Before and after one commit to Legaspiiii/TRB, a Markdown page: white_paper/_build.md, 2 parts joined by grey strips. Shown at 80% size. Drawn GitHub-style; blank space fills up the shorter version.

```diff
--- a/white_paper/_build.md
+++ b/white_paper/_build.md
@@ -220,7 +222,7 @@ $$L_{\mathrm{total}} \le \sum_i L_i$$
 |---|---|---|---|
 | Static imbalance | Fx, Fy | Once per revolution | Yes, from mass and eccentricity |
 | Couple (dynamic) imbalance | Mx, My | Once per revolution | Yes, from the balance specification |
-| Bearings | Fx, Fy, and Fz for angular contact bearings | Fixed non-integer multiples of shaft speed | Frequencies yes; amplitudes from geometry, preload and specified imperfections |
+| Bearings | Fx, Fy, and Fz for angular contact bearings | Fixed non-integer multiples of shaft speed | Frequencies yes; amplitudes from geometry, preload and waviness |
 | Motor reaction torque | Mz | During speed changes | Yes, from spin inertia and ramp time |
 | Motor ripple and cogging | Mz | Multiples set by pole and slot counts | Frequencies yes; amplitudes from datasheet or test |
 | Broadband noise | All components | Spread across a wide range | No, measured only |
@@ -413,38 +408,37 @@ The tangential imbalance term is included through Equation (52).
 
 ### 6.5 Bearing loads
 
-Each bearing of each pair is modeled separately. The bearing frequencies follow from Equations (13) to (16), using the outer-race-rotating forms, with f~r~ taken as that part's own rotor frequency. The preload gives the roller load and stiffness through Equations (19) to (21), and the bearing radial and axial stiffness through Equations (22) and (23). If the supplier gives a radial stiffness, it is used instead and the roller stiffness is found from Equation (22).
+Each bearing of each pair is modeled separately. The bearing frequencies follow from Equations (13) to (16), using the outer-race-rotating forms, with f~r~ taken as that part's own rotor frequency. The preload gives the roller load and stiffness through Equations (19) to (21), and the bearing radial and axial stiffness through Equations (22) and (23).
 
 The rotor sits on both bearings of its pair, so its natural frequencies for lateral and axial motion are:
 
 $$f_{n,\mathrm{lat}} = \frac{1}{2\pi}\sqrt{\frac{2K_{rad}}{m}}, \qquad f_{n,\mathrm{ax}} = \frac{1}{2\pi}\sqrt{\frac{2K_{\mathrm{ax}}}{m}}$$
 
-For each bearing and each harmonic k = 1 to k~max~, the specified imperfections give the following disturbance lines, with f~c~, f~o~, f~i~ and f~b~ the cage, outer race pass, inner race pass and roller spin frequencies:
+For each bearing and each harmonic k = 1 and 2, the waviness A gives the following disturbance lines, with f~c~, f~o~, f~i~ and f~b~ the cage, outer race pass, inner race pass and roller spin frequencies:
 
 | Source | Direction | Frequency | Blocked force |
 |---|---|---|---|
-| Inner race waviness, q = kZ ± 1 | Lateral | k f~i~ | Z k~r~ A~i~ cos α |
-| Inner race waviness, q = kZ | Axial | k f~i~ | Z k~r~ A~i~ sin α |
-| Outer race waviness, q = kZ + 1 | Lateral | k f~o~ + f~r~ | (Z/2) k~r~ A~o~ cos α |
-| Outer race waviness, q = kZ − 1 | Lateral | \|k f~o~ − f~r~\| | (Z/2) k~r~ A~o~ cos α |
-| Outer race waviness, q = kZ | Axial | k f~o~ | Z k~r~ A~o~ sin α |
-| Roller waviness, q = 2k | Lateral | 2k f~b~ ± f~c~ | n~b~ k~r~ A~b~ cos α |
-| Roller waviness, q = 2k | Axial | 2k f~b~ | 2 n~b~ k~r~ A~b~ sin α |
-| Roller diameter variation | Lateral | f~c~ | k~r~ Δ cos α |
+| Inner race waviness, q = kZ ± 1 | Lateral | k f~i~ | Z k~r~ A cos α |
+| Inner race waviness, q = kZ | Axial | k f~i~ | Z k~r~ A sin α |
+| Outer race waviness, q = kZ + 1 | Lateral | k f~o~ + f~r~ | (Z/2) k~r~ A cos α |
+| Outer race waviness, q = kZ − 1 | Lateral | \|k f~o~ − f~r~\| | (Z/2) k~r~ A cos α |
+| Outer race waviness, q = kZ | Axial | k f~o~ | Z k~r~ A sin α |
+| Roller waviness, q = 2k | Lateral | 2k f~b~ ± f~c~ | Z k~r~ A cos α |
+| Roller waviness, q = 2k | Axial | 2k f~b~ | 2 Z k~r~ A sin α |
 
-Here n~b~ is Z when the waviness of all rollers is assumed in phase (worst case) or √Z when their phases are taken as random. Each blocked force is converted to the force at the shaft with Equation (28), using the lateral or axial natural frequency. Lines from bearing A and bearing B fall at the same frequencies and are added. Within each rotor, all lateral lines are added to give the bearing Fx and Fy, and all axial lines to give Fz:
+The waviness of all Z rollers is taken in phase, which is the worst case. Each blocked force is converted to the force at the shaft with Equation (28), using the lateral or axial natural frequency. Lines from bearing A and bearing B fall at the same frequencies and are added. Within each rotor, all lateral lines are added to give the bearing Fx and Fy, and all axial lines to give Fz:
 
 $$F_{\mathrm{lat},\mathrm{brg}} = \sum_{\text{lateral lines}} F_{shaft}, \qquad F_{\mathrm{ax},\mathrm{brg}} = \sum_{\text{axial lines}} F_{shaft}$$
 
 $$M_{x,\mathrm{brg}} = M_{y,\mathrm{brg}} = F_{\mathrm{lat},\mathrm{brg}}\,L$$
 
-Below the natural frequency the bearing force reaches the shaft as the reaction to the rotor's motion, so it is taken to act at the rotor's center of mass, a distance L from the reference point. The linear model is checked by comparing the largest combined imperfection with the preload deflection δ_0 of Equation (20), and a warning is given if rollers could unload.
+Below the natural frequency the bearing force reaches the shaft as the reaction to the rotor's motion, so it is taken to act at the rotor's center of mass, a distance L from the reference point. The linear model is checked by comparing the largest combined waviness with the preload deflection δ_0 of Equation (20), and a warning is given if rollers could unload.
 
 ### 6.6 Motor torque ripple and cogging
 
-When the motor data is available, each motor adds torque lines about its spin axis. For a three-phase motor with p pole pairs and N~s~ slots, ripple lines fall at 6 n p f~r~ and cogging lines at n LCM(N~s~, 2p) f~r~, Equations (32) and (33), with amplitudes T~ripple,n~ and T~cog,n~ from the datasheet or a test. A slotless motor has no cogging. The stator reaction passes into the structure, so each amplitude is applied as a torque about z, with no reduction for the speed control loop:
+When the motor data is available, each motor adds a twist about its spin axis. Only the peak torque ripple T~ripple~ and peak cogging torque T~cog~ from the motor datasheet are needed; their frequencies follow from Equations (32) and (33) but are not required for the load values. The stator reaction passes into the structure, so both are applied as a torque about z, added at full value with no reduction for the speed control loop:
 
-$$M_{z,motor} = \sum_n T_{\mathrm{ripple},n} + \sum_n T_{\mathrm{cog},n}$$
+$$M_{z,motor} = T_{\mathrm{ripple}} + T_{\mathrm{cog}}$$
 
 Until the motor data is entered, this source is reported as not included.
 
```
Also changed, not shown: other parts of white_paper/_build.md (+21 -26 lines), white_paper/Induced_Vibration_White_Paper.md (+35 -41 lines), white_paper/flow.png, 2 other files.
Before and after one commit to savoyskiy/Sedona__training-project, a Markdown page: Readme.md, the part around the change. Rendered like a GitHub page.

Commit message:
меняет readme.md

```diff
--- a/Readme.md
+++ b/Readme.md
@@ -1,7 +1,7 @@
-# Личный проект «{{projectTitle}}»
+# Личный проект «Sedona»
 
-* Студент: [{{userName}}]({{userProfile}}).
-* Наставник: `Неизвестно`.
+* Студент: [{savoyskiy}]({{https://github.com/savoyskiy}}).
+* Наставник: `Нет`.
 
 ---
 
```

********

ASSIGNMENT >> Where a line in the records above includes the string "through", show it.

SOLUTION TO THIS TASK >>
@@ -413,38 +408,37 @@ The tangential imbalance term is included through Equation (52).
-Each bearing of each pair is modeled separately. The bearing frequencies follow from Equations (13) to (16), using the outer-race-rotating forms, with f~r~ taken as that part's own rotor frequency. The preload gives the roller load and stiffness through Equations (19) to (21), and the bearing radial and axial stiffness through Equations (22) and (23). If the supplier gives a radial stiffness, it is used instead and the roller stiffness is found from Equation (22).
+Each bearing of each pair is modeled separately. The bearing frequencies follow from Equations (13) to (16), using the outer-race-rotating forms, with f~r~ taken as that part's own rotor frequency. The preload gives the roller load and stiffness through Equations (19) to (21), and the bearing radial and axial stiffness through Equations (22) and (23).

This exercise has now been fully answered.